* [ABOUT THIS EXERCISE] Retype the records in full, and please keep the pictures out of the copy.

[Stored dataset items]

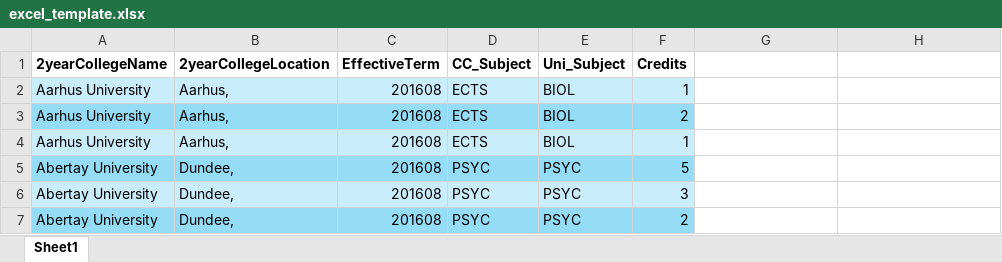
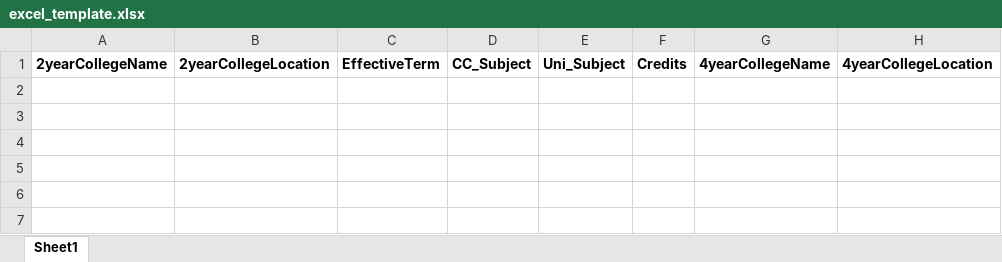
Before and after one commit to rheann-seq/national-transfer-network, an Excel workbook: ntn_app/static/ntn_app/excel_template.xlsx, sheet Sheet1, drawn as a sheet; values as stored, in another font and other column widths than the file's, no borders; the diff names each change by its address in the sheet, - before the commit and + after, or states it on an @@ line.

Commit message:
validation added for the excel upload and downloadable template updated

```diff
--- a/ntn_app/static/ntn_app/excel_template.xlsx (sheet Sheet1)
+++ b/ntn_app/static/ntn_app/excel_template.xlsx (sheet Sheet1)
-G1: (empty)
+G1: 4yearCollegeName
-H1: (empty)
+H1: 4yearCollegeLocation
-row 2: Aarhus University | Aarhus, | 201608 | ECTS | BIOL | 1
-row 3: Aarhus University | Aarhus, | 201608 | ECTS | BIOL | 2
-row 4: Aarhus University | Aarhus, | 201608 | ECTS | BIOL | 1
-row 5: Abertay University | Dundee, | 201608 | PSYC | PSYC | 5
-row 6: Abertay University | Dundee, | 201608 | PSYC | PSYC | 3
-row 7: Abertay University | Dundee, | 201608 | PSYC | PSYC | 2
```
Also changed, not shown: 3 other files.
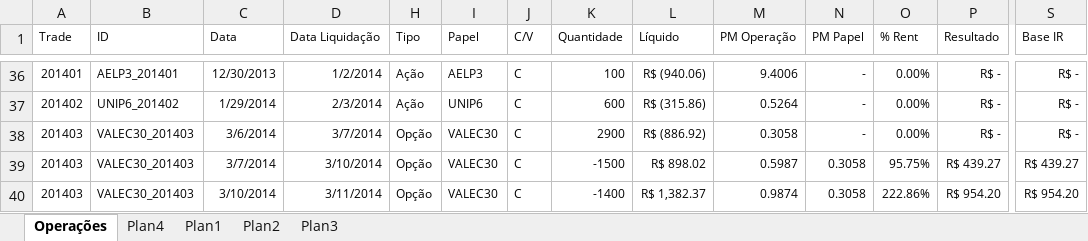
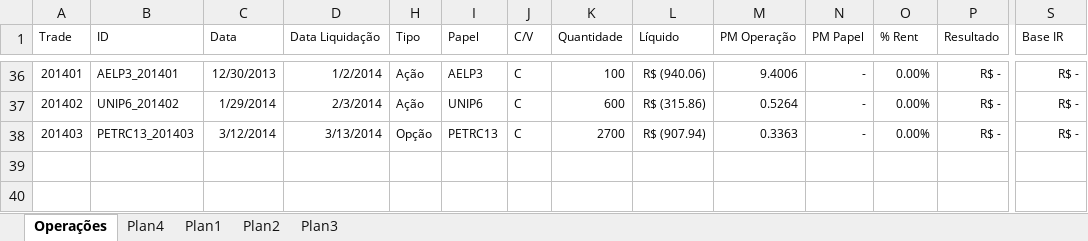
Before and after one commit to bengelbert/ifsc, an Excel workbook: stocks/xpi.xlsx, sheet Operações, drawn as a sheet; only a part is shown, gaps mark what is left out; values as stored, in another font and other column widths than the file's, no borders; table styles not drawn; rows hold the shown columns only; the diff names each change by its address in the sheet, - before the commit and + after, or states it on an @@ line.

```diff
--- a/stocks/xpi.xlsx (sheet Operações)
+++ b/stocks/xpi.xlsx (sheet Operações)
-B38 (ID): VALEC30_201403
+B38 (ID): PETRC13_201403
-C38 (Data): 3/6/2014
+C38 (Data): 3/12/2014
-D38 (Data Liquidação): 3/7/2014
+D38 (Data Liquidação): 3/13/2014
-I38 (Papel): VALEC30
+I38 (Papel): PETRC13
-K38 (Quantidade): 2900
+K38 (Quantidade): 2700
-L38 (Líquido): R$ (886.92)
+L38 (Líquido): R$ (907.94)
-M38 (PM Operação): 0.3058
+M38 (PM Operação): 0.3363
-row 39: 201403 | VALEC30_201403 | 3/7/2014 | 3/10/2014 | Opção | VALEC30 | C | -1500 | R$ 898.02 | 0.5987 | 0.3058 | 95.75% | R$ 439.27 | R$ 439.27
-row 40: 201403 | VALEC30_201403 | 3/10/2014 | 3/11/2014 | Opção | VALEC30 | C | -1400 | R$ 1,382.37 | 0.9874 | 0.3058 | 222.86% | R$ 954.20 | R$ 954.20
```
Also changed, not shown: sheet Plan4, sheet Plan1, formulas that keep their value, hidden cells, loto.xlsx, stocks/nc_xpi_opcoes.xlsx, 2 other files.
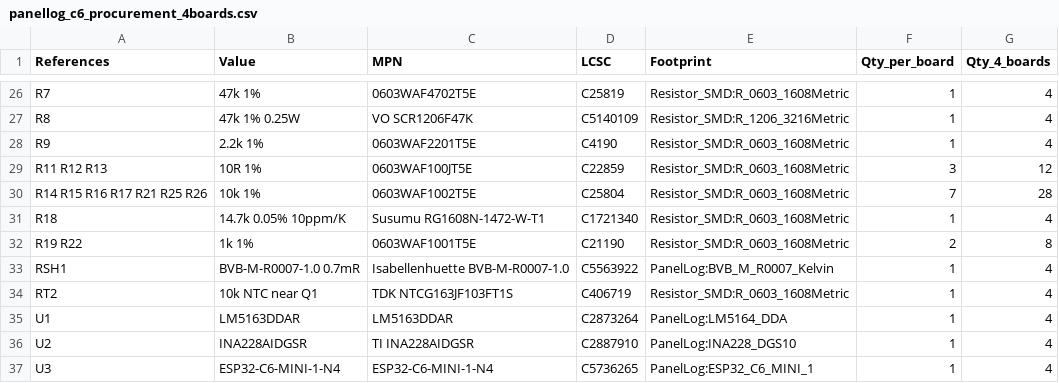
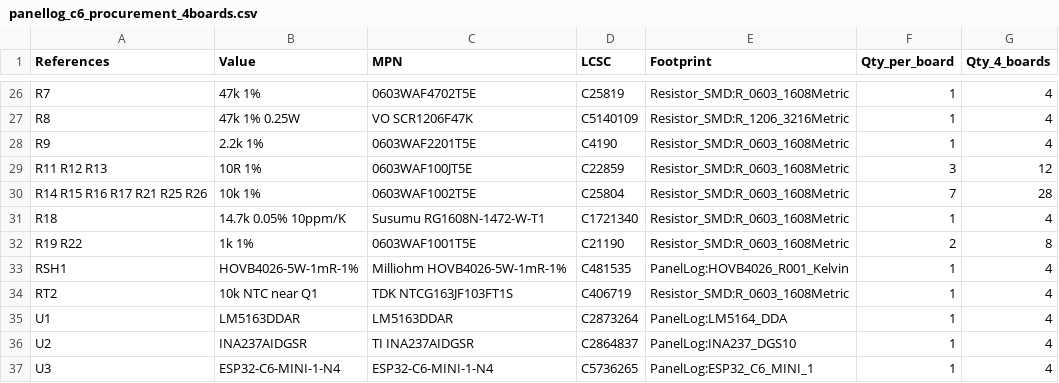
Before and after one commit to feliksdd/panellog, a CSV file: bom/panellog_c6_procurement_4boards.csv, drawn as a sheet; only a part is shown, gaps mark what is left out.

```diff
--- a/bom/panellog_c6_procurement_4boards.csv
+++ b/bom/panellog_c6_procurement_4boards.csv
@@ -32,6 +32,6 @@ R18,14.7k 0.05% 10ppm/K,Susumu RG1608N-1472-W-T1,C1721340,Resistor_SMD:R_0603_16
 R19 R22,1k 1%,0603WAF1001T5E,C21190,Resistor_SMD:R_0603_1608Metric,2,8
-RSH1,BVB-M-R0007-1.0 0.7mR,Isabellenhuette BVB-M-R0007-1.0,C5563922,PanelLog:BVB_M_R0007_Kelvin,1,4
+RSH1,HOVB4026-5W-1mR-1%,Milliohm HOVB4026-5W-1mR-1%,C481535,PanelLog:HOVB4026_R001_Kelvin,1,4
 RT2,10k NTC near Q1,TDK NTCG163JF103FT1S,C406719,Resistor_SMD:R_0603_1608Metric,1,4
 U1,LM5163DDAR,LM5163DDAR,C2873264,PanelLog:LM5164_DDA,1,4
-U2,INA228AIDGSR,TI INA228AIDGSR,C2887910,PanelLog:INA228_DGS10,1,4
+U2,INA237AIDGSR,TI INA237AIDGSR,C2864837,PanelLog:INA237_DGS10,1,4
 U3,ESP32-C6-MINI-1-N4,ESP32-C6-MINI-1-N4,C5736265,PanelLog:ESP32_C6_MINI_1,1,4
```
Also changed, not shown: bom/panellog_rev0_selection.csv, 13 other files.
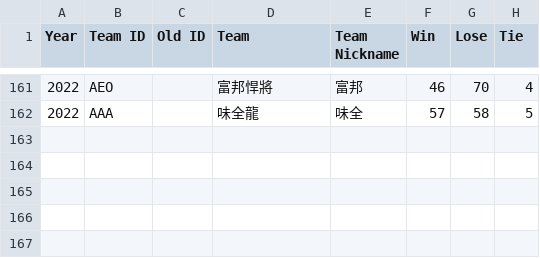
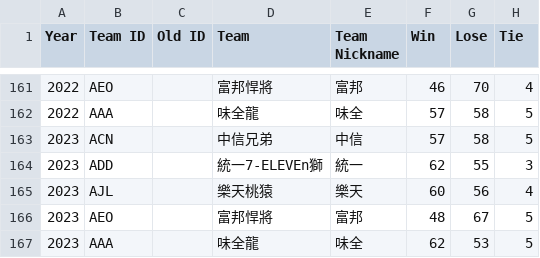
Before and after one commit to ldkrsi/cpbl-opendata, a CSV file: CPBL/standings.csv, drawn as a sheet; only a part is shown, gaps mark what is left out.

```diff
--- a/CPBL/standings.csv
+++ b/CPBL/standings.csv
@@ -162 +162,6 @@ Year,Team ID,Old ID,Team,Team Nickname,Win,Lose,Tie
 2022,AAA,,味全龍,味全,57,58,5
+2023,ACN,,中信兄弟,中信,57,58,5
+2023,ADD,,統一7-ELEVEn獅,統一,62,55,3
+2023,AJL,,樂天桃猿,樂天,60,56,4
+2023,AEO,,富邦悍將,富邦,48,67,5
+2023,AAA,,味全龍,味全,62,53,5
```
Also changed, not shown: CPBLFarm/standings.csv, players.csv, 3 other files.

* [SOLUTION]
Before and after one commit to rheann-seq/national-transfer-network, an Excel workbook: ntn_app/static/ntn_app/excel_template.xlsx, sheet Sheet1, drawn as a sheet; values as stored, in another font and other column widths than the file's, no borders; the diff names each change by its address in the sheet, - before the commit and + after, or states it on an @@ line.

Commit message:
validation added for the excel upload and downloadable template updated

```diff
--- a/ntn_app/static/ntn_app/excel_template.xlsx (sheet Sheet1)
+++ b/ntn_app/static/ntn_app/excel_template.xlsx (sheet Sheet1)
-G1: (empty)
+G1: 4yearCollegeName
-H1: (empty)
+H1: 4yearCollegeLocation
-row 2: Aarhus University | Aarhus, | 201608 | ECTS | BIOL | 1
-row 3: Aarhus University | Aarhus, | 201608 | ECTS | BIOL | 2
-row 4: Aarhus University | Aarhus, | 201608 | ECTS | BIOL | 1
-row 5: Abertay University | Dundee, | 201608 | PSYC | PSYC | 5
-row 6: Abertay University | Dundee, | 201608 | PSYC | PSYC | 3
-row 7: Abertay University | Dundee, | 201608 | PSYC | PSYC | 2
```
Also changed, not shown: 3 other files.
Before and after one commit to bengelbert/ifsc, an Excel workbook: stocks/xpi.xlsx, sheet Operações, drawn as a sheet; only a part is shown, gaps mark what is left out; values as stored, in another font and other column widths than the file's, no borders; table styles not drawn; rows hold the shown columns only; the diff names each change by its address in the sheet, - before the commit and + after, or states it on an @@ line.

```diff
--- a/stocks/xpi.xlsx (sheet Operações)
+++ b/stocks/xpi.xlsx (sheet Operações)
-B38 (ID): VALEC30_201403
+B38 (ID): PETRC13_201403
-C38 (Data): 3/6/2014
+C38 (Data): 3/12/2014
-D38 (Data Liquidação): 3/7/2014
+D38 (Data Liquidação): 3/13/2014
-I38 (Papel): VALEC30
+I38 (Papel): PETRC13
-K38 (Quantidade): 2900
+K38 (Quantidade): 2700
-L38 (Líquido): R$ (886.92)
+L38 (Líquido): R$ (907.94)
-M38 (PM Operação): 0.3058
+M38 (PM Operação): 0.3363
-row 39: 201403 | VALEC30_201403 | 3/7/2014 | 3/10/2014 | Opção | VALEC30 | C | -1500 | R$ 898.02 | 0.5987 | 0.3058 | 95.75% | R$ 439.27 | R$ 439.27
-row 40: 201403 | VALEC30_201403 | 3/10/2014 | 3/11/2014 | Opção | VALEC30 | C | -1400 | R$ 1,382.37 | 0.9874 | 0.3058 | 222.86% | R$ 954.20 | R$ 954.20
```
Also changed, not shown: sheet Plan4, sheet Plan1, formulas that keep their value, hidden cells, loto.xlsx, stocks/nc_xpi_opcoes.xlsx, 2 other files.
Before and after one commit to feliksdd/panellog, a CSV file: bom/panellog_c6_procurement_4boards.csv, drawn as a sheet; only a part is shown, gaps mark what is left out.

```diff
--- a/bom/panellog_c6_procurement_4boards.csv
+++ b/bom/panellog_c6_procurement_4boards.csv
@@ -32,6 +32,6 @@ R18,14.7k 0.05% 10ppm/K,Susumu RG1608N-1472-W-T1,C1721340,Resistor_SMD:R_0603_16
 R19 R22,1k 1%,0603WAF1001T5E,C21190,Resistor_SMD:R_0603_1608Metric,2,8
-RSH1,BVB-M-R0007-1.0 0.7mR,Isabellenhuette BVB-M-R0007-1.0,C5563922,PanelLog:BVB_M_R0007_Kelvin,1,4
+RSH1,HOVB4026-5W-1mR-1%,Milliohm HOVB4026-5W-1mR-1%,C481535,PanelLog:HOVB4026_R001_Kelvin,1,4
 RT2,10k NTC near Q1,TDK NTCG163JF103FT1S,C406719,Resistor_SMD:R_0603_1608Metric,1,4
 U1,LM5163DDAR,LM5163DDAR,C2873264,PanelLog:LM5164_DDA,1,4
-U2,INA228AIDGSR,TI INA228AIDGSR,C2887910,PanelLog:INA228_DGS10,1,4
+U2,INA237AIDGSR,TI INA237AIDGSR,C2864837,PanelLog:INA237_DGS10,1,4
 U3,ESP32-C6-MINI-1-N4,ESP32-C6-MINI-1-N4,C5736265,PanelLog:ESP32_C6_MINI_1,1,4
```
Also changed, not shown: bom/panellog_rev0_selection.csv, 13 other files.
Before and after one commit to ldkrsi/cpbl-opendata, a CSV file: CPBL/standings.csv, drawn as a sheet; only a part is shown, gaps mark what is left out.

```diff
--- a/CPBL/standings.csv
+++ b/CPBL/standings.csv
@@ -162 +162,6 @@ Year,Team ID,Old ID,Team,Team Nickname,Win,Lose,Tie
 2022,AAA,,味全龍,味全,57,58,5
+2023,ACN,,中信兄弟,中信,57,58,5
+2023,ADD,,統一7-ELEVEn獅,統一,62,55,3
+2023,AJL,,樂天桃猿,樂天,60,56,4
+2023,AEO,,富邦悍將,富邦,48,67,5
+2023,AAA,,味全龍,味全,62,53,5
```
Also changed, not shown: CPBLFarm/standings.csv, players.csv, 3 other files.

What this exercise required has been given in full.